Family offices have backed companies using 3D printing to make food, houses and, most recently, sportswear. Desktop Metal is planning to list on Wall Street through a SPAC (special purpose acquisition company) led by media entrepreneur Leo Hindery to achieve a valuation of $2.5 billion. 

The sector has also been seen as occupying the low end of high tech. But the latest newsflow has encouraged family offices to pay attention

Only last year, Desktop raised $438 million from Koch Disruptive Technologies, Chase Koch’s venture/investment group, Ford Motor Co. and BMW.

Desktop Metal is leading mass production in 3D claiming its equipment can work a hundred times faster than legacy machinery.  

Essentium, a 3D printer backed by BASF, has won a big manufacturing contract with the US Air Force, saying that new technology makes production agile, as well as faster. 

By being able to reprogramme equipment at speed, the industry has played a significant role in the manufacture of PPE to combat Covid-19.

When 3D shares have managed to outperform over the last decade, they have only fallen back later, as a result of disappointment with the implementation of new processes, or the growth of competition.

The sector has also been seen as occupying the low end of high tech. But the latest newsflow has encouraged family offices to pay attention. After lagging the MSCI index since inception in July 2016, Ark’s $51 million 3D printing ETF has returned 14.9% against 10.4% over one year.

 3D printing, also known as additive manufacture, sets out to send computer-aided designs to central, or local, printers which put together the finished product, layer by layer, to precisely suit end-users.

The falling cost of technology has helped venture capital 3D printing businesses steal a march on large competitors, like Hewlett Packard and General Electric.

Technology breakthroughs are helping 3D printing develop in unexpected ways. Analysts say we will see it develop into 4D printing, where objects twist, or change shape, when temperatures change.

Icon has used 3D construction to build housing in Mexico. Icon’s backers include Jody Allen’s Vulcan Capital and Caz Investments, an adviser to wealthy Texan families. A company called Apis Cor claims to cut construction costs by 25% to 40% by using 3D Printing techniques. It recently won a competition to model 3D housing for a future Mars mission, working with Search+.

Redefine Meat, supported by Jeremy Coller’s family office CPT Capital, is using 3D printing techniques to develop meatless meat. In September, CPT and Sino Group’s Ng Family Trust backed a more traditional $70 million fundraising by Green Monday Holdings, dedicated to turning plant material into alternative pork.

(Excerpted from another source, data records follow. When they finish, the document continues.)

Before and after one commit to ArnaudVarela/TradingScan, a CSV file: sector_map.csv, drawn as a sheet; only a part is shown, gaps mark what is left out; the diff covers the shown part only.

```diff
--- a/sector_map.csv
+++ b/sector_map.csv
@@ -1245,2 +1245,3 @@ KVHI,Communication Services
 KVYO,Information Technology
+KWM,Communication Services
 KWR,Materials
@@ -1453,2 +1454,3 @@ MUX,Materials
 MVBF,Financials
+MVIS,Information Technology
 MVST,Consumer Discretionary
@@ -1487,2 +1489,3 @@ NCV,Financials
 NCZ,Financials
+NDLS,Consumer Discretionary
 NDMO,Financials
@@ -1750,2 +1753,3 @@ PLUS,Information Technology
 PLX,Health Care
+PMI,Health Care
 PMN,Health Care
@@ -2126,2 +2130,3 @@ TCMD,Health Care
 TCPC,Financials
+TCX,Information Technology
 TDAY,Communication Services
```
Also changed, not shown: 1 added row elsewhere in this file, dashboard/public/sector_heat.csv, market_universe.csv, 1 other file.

3D technology can imitate vision, as well as print goods. Inuitive of Israel, led by serial entrepreneur Shlomo Gadot, uses 3D imaging in robots, drones and virtual reality headsets.  It is backed by 7-Main, the family office of Ruthi Wertheimer, the Horesh family, and Softbank. On 23 November, it captured $106 million in funding from Yinniu Microelectronics of China.

Landa Digital Printing, backed by Susanne Klatten’s Skion family office from Germany, has developed an edge in 3D printing nonography used in printing, packaging and publishing. 

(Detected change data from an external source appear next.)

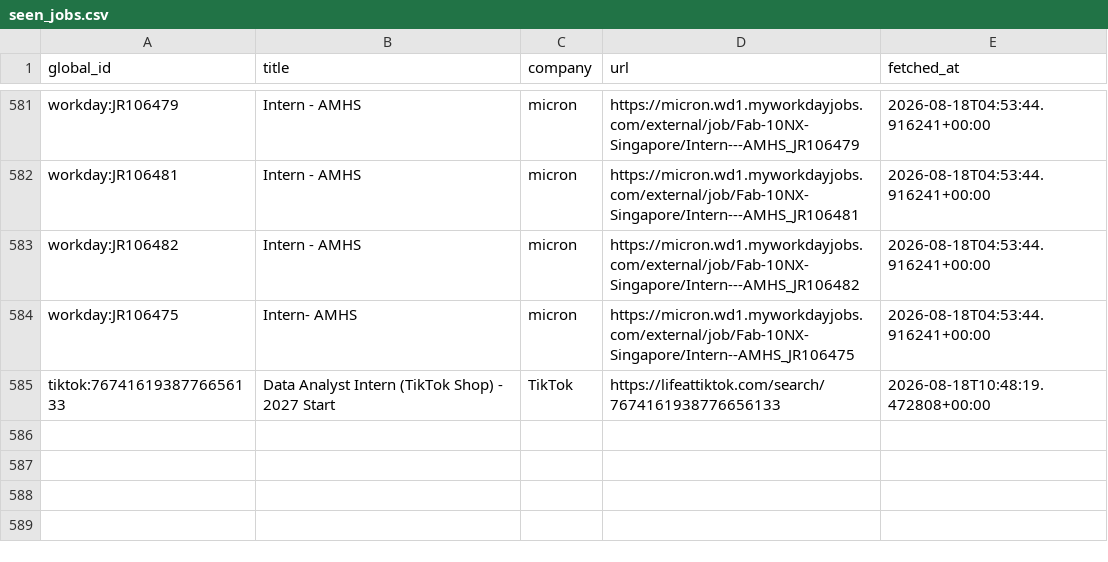
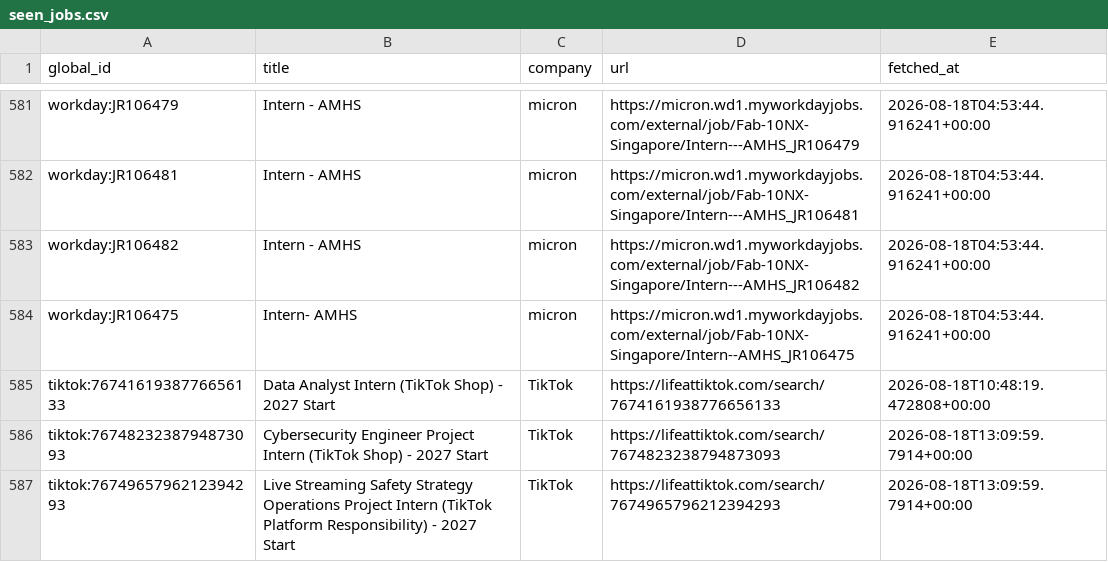
Before and after one commit to hrishikeshsathyian/mcqueen, a CSV file: data/seen_jobs.csv, drawn as a sheet; only a part is shown, gaps mark what is left out.

```diff
--- a/data/seen_jobs.csv
+++ b/data/seen_jobs.csv
@@ -585 +585,3 @@ workday:JR106475,Intern- AMHS,micron,https://micron.wd1.myworkdayjobs.com/extern
 tiktok:7674161938776656133,Data Analyst Intern (TikTok Shop) - 2027 Start,TikTok,https://lifeattiktok.com/search/7674161938776656133,2026-08-18T10:48:19.472808+00:00
+tiktok:7674823238794873093,Cybersecurity Engineer Project Intern (TikTok Shop) - 2027 Start,TikTok,https://lifeattiktok.com/search/7674823238794873093,2026-08-18T13:09:59.7914+00:00
+tiktok:7674965796212394293,Live Streaming Safety Strategy Operations Project Intern (TikTok Platform Responsibility) - 2027 Start,TikTok,https://lifeattiktok.com/search/7674965796212394293,2026-08-18T13:09:59.7914+00:00
```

Straumann Group, a family business supplier of dental implants, has profited by using 3D printing to make them for years. The company is 17% owned by Thomas Straumann, the grandson of the founder, Reinhard. 

On 19 November, Saffelberg Investments of Belgium, an investment business started by Jos Sluys agreed to invest $2.4 million in Brikl, which makes, and distributes, customised products through a 3D process. It has developed a niche in top-tier sportswear made for brands like Zoot Sports, Garneau Eliel and Warrix.

Brikl uses technology to configure products at enormous speed. Sluys made his fortune in the software business at Arinso International, bought by Northgate Information Systems in 2007.

Founding families have stayed true to 3D printing during some of its less exciting years. A fascination with 3D R&D has kept these founders involved. Opportunities to cash in via takeovers have been relatively rare over the years. Maybe this will change as excitement builds.

Chuck Hull invented 3D printing after using UV light to harden table tops in 1983.   He co-founded a company called CD Systems in 1986 and he is still its chief technology officer.

ExOne’s rival expertise was developed by Larry Rhoades, a machine tool specialist. 

Following Rhoades’ death, his friend Steven Kent Rockwell took control of the business ExOne through Rockwell Venture Capital. He became chairman and floated the business on the stock market.  He remains chairman to this day.

RVC also retains interests in forest products and mining equipment. The business was started in 1983, developing out of a motor parts business started by Kent’s grandfather. 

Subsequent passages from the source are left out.